Principles of Good User Experience (UX)

Google “UX principles” and you’ll end up with a search results page that offers:

  • 5 principles...
  • 31 fundamentals….
  • 10 principles…
  • Guidelines…
  • Basics….

So let’s get this out of the way: no single checklist will guarantee that you create a great user experience. Every project is different, and the development of every product should be tailored to the user segment the product is built for. But there are some principles that can guide design decisions no matter what and you will not go wrong if you follow them. Let’s talk about a few:

  • Consistency,
  • Content structure,
  • Affordances and signifiers, and
  • Feedback (it’s not opinions!).


Consistency applies to a range of design contexts:

  • Visual design,
  • Typography,
  • User interface (UI) design,
  • Interactions design,
  • Markup (the HTML code written by developers),
  • Language (the copy written by content strategists),
  • And more.
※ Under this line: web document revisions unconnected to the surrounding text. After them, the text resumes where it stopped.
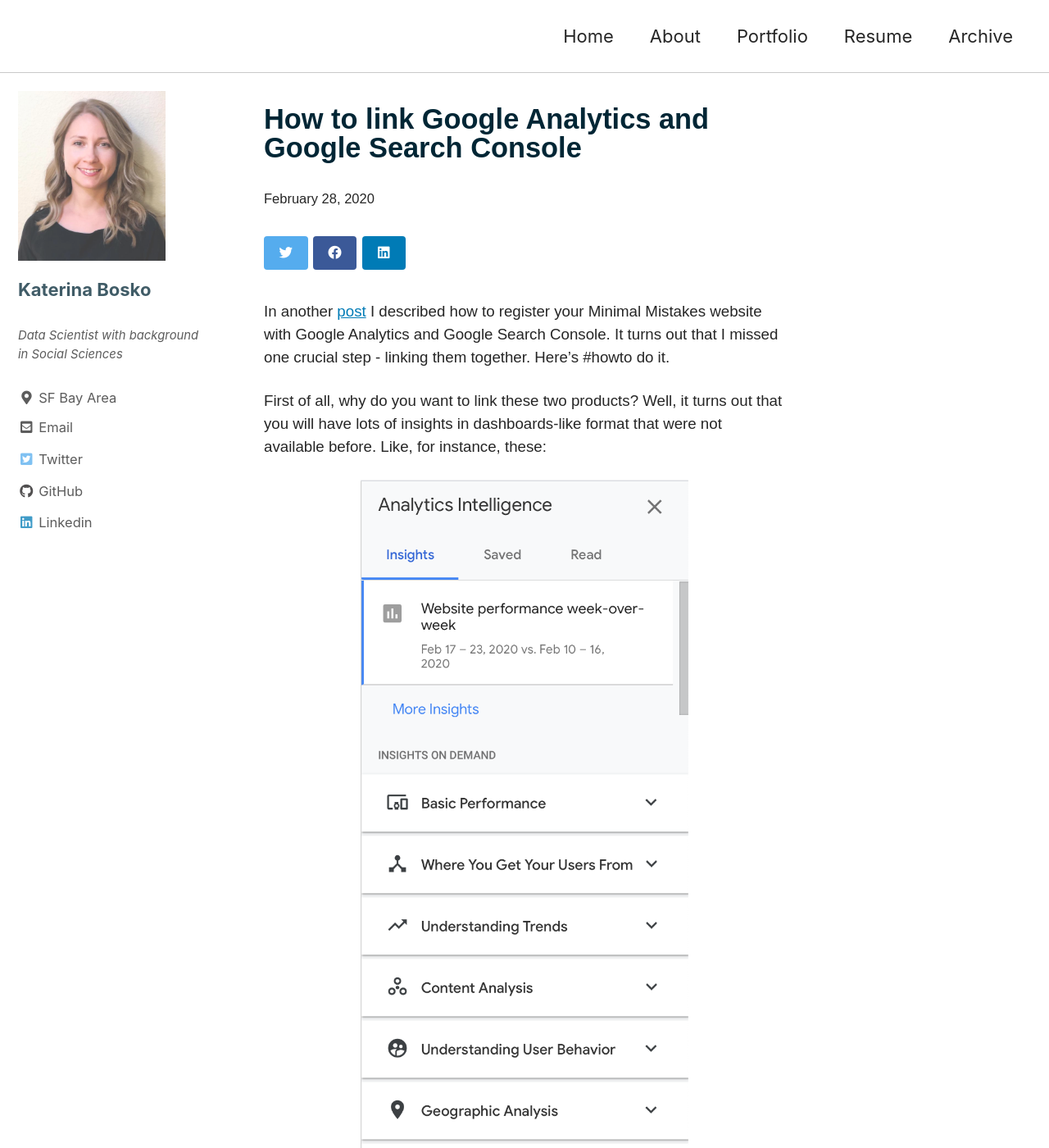
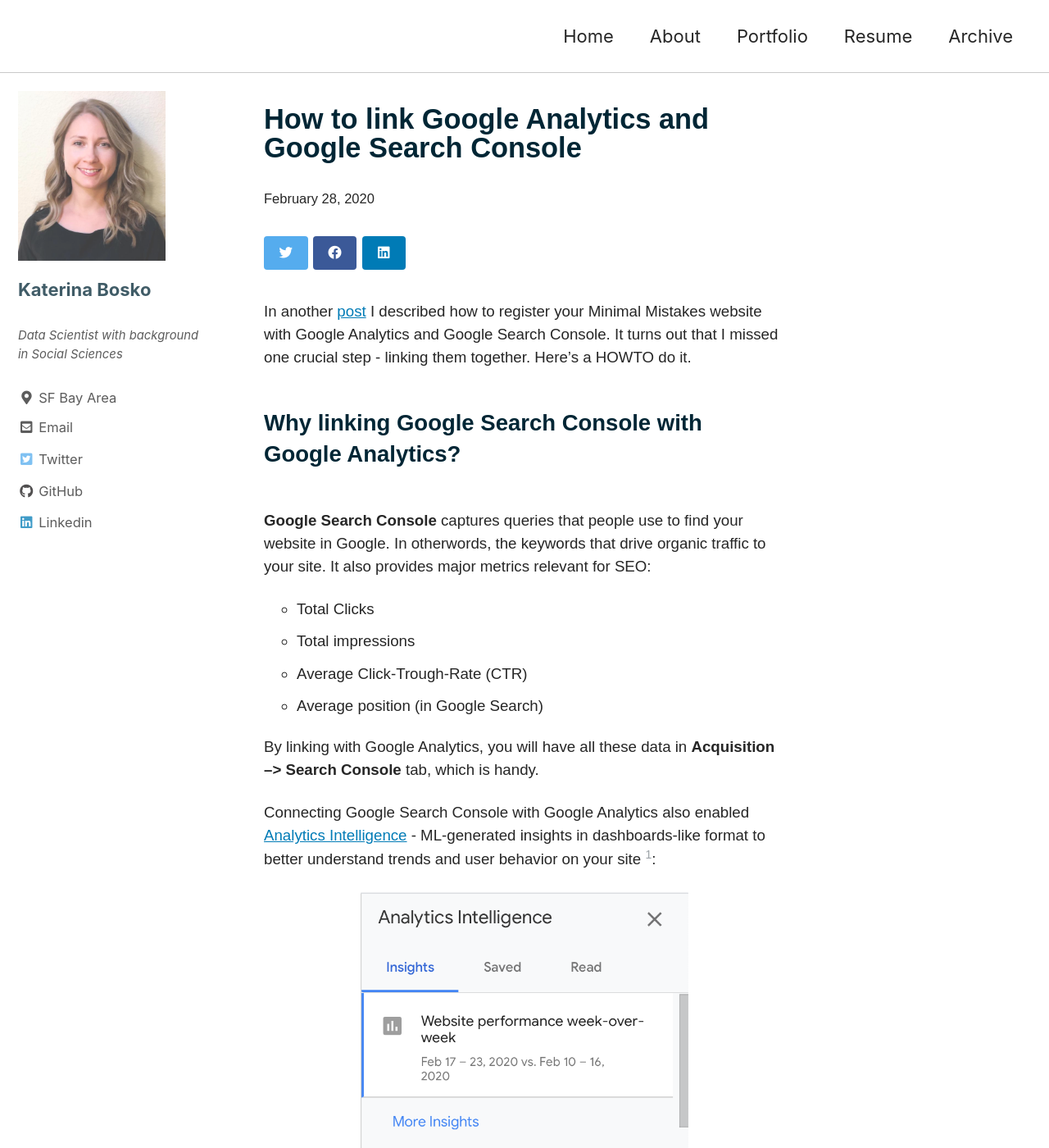
Before and after one commit to k-bosko/k-bosko.github.io, a Jekyll site: the page built from _posts/2020-02-28-How-to-link-Google-Analytics-and-Google-Search-Console.md, in a window 1280 px wide and 1400 px high. Shown: the whole window at 82% size. Built offline with Jekyll 4.4.1, drawn with Linux system fonts in a browser that asks for light colours; cached includes are drawn as plain includes; nearby versions of some CDN libraries; comment, search, counter and statistics services are not loaded; some of the changed text lies outside the part shown.

Commit message:
updated posts on Google Search Console and speed optimization

```diff
--- a/_posts/2020-02-28-How-to-link-Google-Analytics-and-Google-Search-Console.md
+++ b/_posts/2020-02-28-How-to-link-Google-Analytics-and-Google-Search-Console.md
@@ -11,18 +11,28 @@
 excerpt: "How to enable the Google Search Console data in Google Analytics"
 ---
 
-In another [post](/Personal-website-with-Minimal-Mistakes-Jekyll-Theme-HOWTO-Part-IV) I described how to register your Minimal Mistakes website with Google Analytics and Google Search Console. It turns out that I missed one crucial step - linking them together. Here's #howto do it.
+In another [post](/Personal-website-with-Minimal-Mistakes-Jekyll-Theme-HOWTO-Part-IV) I described how to register your Minimal Mistakes website with Google Analytics and Google Search Console. It turns out that I missed one crucial step - linking them together. Here's a HOWTO do it.
 &nbsp;
 &nbsp;
 
-First of all, why do you want to link these two products? Well, it turns out that you will have lots of insights in dashboards-like format that were not available before. Like, for instance, these:
+## Why linking Google Search Console with Google Analytics?
+**Google Search Console** captures queries that people use to find your website in Google. In otherwords, the keywords that drive organic traffic to your site. It also provides major metrics relevant for SEO:
+- Total Clicks
+- Total impressions
+- Average Click-Trough-Rate (CTR)
+- Average position (in Google Search)
+
+By linking with Google Analytics, you will have all these data in **Acquisition --> Search Console** tab, which is handy.
+
+Connecting Google Search Console with Google Analytics also enabled [Analytics Intelligence](https://support.google.com/analytics/answer/7411707?hl=en&ref_topic=7346206) - ML-generated insights in dashboards-like format to better understand trends and user behavior on your site [^ft1]:
 
 <figure style="width: 400px" class="align-center">
   <img src="{{ site.url }}{{ site.baseurl }}/assets/images/posts/Google-Analytics-intelligence.png" alt="Google Analytics Intelligence Example">
 </figure>
 &nbsp;
-Looks cool, right?
 
+
+## URL-prefix verification
 At first, I couldn't figure out why I get the message "You haven't verified any sites".
 I thought I did - since I have my Google Search Console running. It turned out that when you first registered with Google Search Console, you went through **domain verfication** process. But to link it with Google Analytics, you need to go through **URL-prefix verification** process first.
 &nbsp;
@@ -49,3 +59,6 @@
 
 
 I hope this post was helpful, thumbs up below if you liked it!
+
+
+[^ft1]: I must say I am not quite sure how exactly I enabled Analytics Intelligence in Google Analytics. It could be due to URL-prefix verfication in Google Search Console.
```
Also changed, not shown: _posts/2020-04-27-How-to-improve-SEO-by-boosting-website-speed.md (+2 -2 lines).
Consistency means that we use the same devices—whether visual, typographic, interactive, or linguistic—to convey the same type of information across the entire website or application. If a green checkmark mean success, use the same shade of green, size, shape, and style, no matter where in the application it is used.

Content structure

Content structure example (Principles of good UX)

Content structure reflects the information architecture of the application. Every website or application has content that can be divided up into categories. Those categories have certain relationships to one another:

  • Some categories are like siblings, they reside at the same level of hierarchy;
  • Other categories have parent-child relationships, with parent categories containing the children within them.

Even on a single web page, it is not only important to divide content into smaller chunks and to categorize it, but also to convey visually the relationships between the various pieces.

Users do not read text on the screen word by word, but rather scan it to locate points of interest and drill deeper from there. For that reason, content on any interface must be scannable. Some techniques used to enhance user experience include:

  • Breaking up text into short paragraphs,
  • Using clearly distinguishable and semantic headings,
  • Displaying text as bulleted lists,
  • Using shorter line length, and
  • Aligning text to the left.

Affordances and signifiers

Example of door knobs with different affordances. (Principles of good UX)

Affordance is a property of an object that allows us to use that object in a specific way. A well-designed affordance is accompanied by signifiers that communicate to us, “I can be used in this way!”

Think about a lever door handle you know that you need to press down on it in order to open the door. A spherical knob, on the other hand, communicates a need to turn to accomplish the same outcome. The shape of these devices informs us about how they can be used. The same is true for websites and applications.

Users recognize a piece of underlined text as a hyperlink. In this case, linked text is an affordance and the underline is a signifier that communicates clickability. When we talk about affordances and signifiers of an interface, we’re talking about interface elements and visual cues that accompany them that help users understand that those elements are interactive and what kind of interaction to expect from them.

Feedback (not an opinion!)

Example of feedback (Principles of good UX)

Feedback is any way in which the system communicates to the user that an action has occurred and what outcome results from that action. Take, for example, a task of filling out and submitting a form online. It’s important that you design the form to communicate feedback to the user upon submission.

Form submission feedback could be provided as a text message, change of color, a subtle animation, or a combination of all of the above. No matter how the feedback is expressed, however, it must convey a meaning such as “You have been successful in submitting this form,” or “You have not been successful in submitting this form.”

Users need to know what happens when they interact with an interface. They need to understand what result has come out of their specific interaction with the system, and what they should do next based on that outcome.


Whether you follow five principles, ten principles, or thirty-one fundamentals, you have to test your application with actual users. Designers and developers make assumptions along the way, no matter how diligent they are in applying principles of good UX to product development. Only testing those assumptions against actual people, who are using the application, will help weed out any lingering problems that may compromise great user experience you want to offer to your users.

New Call-to-action
blog comments powered by Disqus



You're already subscribed